[Date Prev][Date Next][Thread Prev][Thread Next][Date Index][Thread Index]
On Friday 13 February 2004 07:03 pm, Bradd W. Szonye wrote:
> On Fri, Feb 13, 2004 at 07:51:49AM +0100, Ken Dickey wrote:
> > Let's say that there is a Scheme SRFI (or even, *GASP*, a standard)
> > which picks a single cannonical Unicode form (say the most compact
> > one) and requires, where Unicode is used, that Scheme programs be
> > prepared in that format ....
> Such a program would not conform to the Unicode standard:
Who cares? Scheme does not conform to ASCII or EBCDIC. Why should Scheme
conform to the Unicode Standard(s)? Defining what is an acceptable Scheme

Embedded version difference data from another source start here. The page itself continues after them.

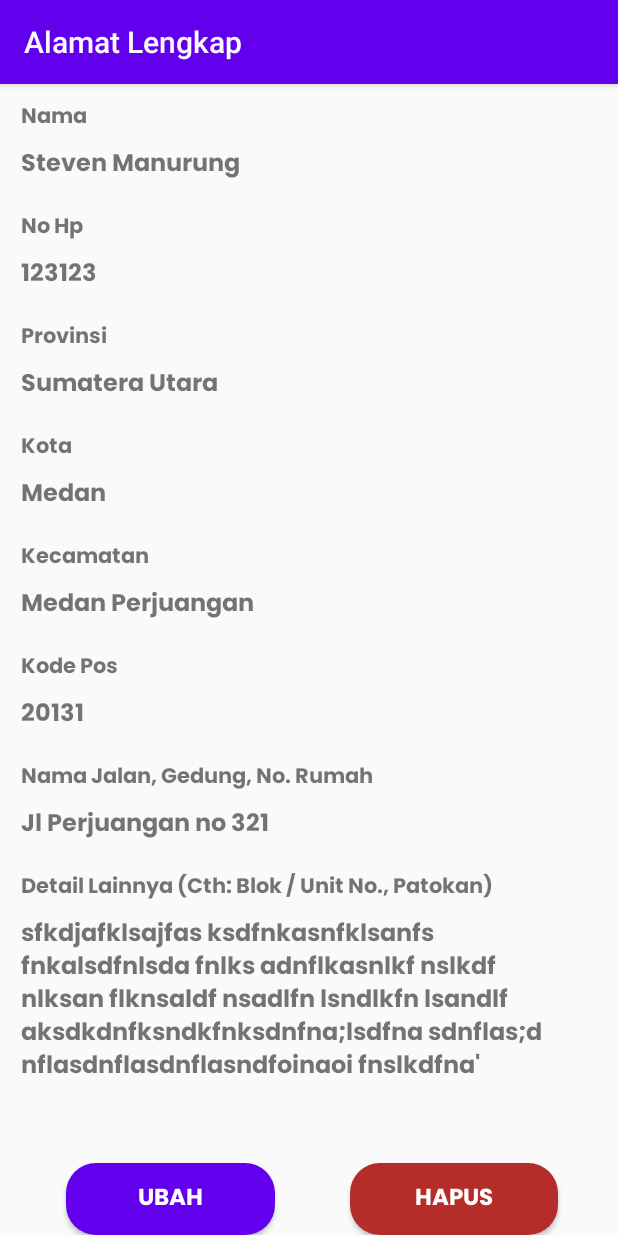
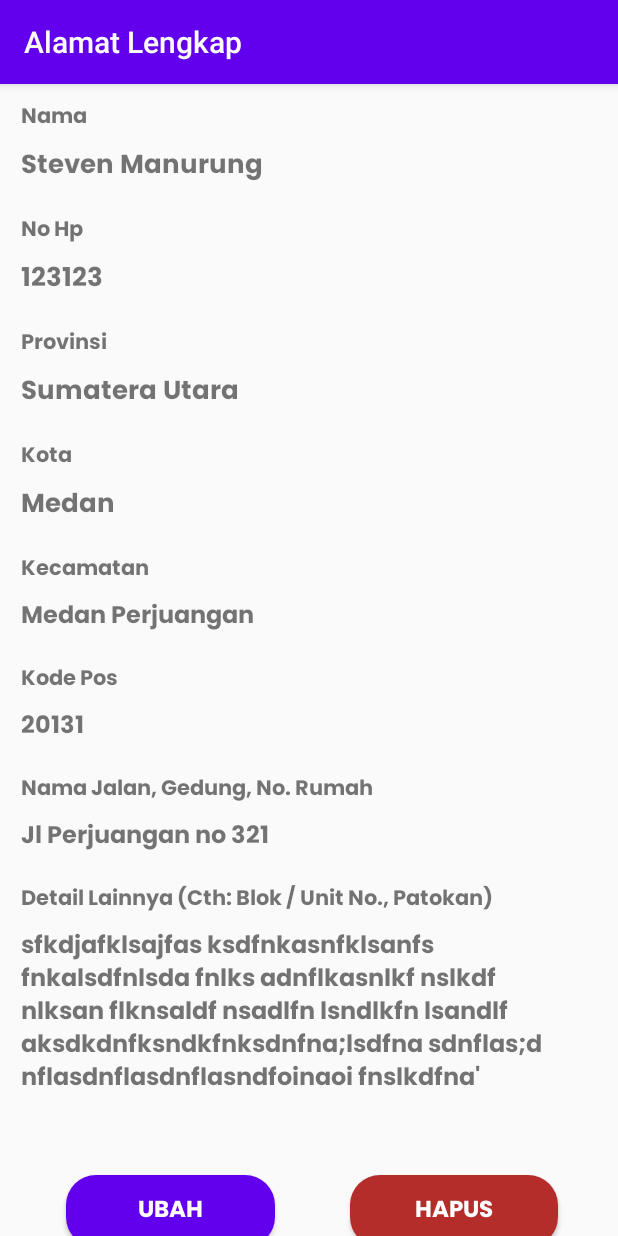
Before and after one commit to StevenManurung/final-project, an Android app: the DetailActivity screen opened directly, with no data from a screen before it, on a phone screen of 412 x 824 dp. Run offline under Robolectric (Android 15) with nearby library versions, the phone set to English and light mode, and no system bars; 1 statement that could not run was skipped.

Commit message:
mengubah layout textview

```diff
--- a/kotlin-client/app/src/main/res/layout/activity_detail.xml
+++ b/kotlin-client/app/src/main/res/layout/activity_detail.xml
@@ -46,7 +46,7 @@
             android:layout_height="wrap_content"
             android:fontFamily="@font/poppinsbold"
             android:text="Steven Manurung"
-            android:textSize="16sp"
+            android:textSize="17sp"
             app:layout_constraintHorizontal_bias="0.0"
             app:layout_constraintTop_toBottomOf="@+id/textView12" />
 
@@ -67,7 +67,7 @@
             android:layout_height="wrap_content"
             android:fontFamily="@font/poppinsbold"
             android:text="123123"
-            android:textSize="16sp"
+            android:textSize="17sp"
             app:layout_constraintEnd_toEndOf="@id/tv_nama"
             app:layout_constraintHorizontal_bias="0.0"
             app:layout_constraintStart_toStartOf="@id/tv_nama"
@@ -90,7 +90,7 @@
             android:layout_height="wrap_content"
             android:fontFamily="@font/poppinsbold"
             android:text="Sumatera Utara"
-            android:textSize="16sp"
+            android:textSize="17sp"
             app:layout_constraintEnd_toEndOf="@id/tv_nohp"
             app:layout_constraintHorizontal_bias="0.0"
             app:layout_constraintStart_toStartOf="@id/tv_nohp"
@@ -113,7 +113,7 @@
             android:layout_height="wrap_content"
             android:fontFamily="@font/poppinsbold"
             android:text="Medan"
-            android:textSize="16sp"
+            android:textSize="17sp"
             app:layout_constraintEnd_toEndOf="parent"
             app:layout_constraintHorizontal_bias="0.0"
             app:layout_constraintStart_toStartOf="@id/tv_provinsi"
```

program should be sufficient.
It is desirable that a Scheme with support for extended identifiers should not
be large or expensive to implement. I have suggested a solution in which

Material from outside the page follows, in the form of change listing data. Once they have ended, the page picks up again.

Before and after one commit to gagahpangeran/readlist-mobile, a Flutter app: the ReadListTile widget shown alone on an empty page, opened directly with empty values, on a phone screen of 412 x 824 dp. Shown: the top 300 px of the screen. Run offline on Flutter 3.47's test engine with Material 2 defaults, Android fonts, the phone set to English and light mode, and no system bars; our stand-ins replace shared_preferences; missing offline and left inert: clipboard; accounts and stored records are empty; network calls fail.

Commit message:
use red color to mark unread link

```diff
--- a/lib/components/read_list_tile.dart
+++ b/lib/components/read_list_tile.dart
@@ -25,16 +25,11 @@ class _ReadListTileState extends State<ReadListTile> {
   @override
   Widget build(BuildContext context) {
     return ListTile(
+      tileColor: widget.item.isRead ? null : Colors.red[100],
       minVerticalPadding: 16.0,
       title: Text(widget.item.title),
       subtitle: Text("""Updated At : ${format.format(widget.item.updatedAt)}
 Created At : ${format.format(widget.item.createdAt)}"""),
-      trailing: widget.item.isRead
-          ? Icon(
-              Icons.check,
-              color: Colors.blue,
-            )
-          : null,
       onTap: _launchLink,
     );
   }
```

this is the case, i.e. to allow implementations to specify and restrict what
source text is allowable for Scheme programs. Scheme source could be in
ASCII, ISO-Latin-1, (pre-canonicalized) Unicode (perhaps ucs-2).
> C9. A process shall not assume that the interpretations of two
> canonical-equivalent character sequences are distinct.
> This section goes on to concede that
> Ideally, an implementation would always interpret two
> canonical-equivalent character sequences identically. There are
> practical circumstances under which implementations may reasonably
> distinguish them.
Scheme does not IMPLEMENT Unicode. Support for processing Unicode data is a
good idea. Does every Scheme implementation come with its own conforming
Unicode source editor? Isn't this asking a bit much!?! 8^)
> In other words, recognizing canonically-equivalent characters *is* the
> responsibility of the reader, if it claims to implement the Unicode
> character set.
I still fail to see why one would wish to make such a claim. I have not yet
seen a convincing case made for making Scheme "a conforming Unicode
implementation". Convince me!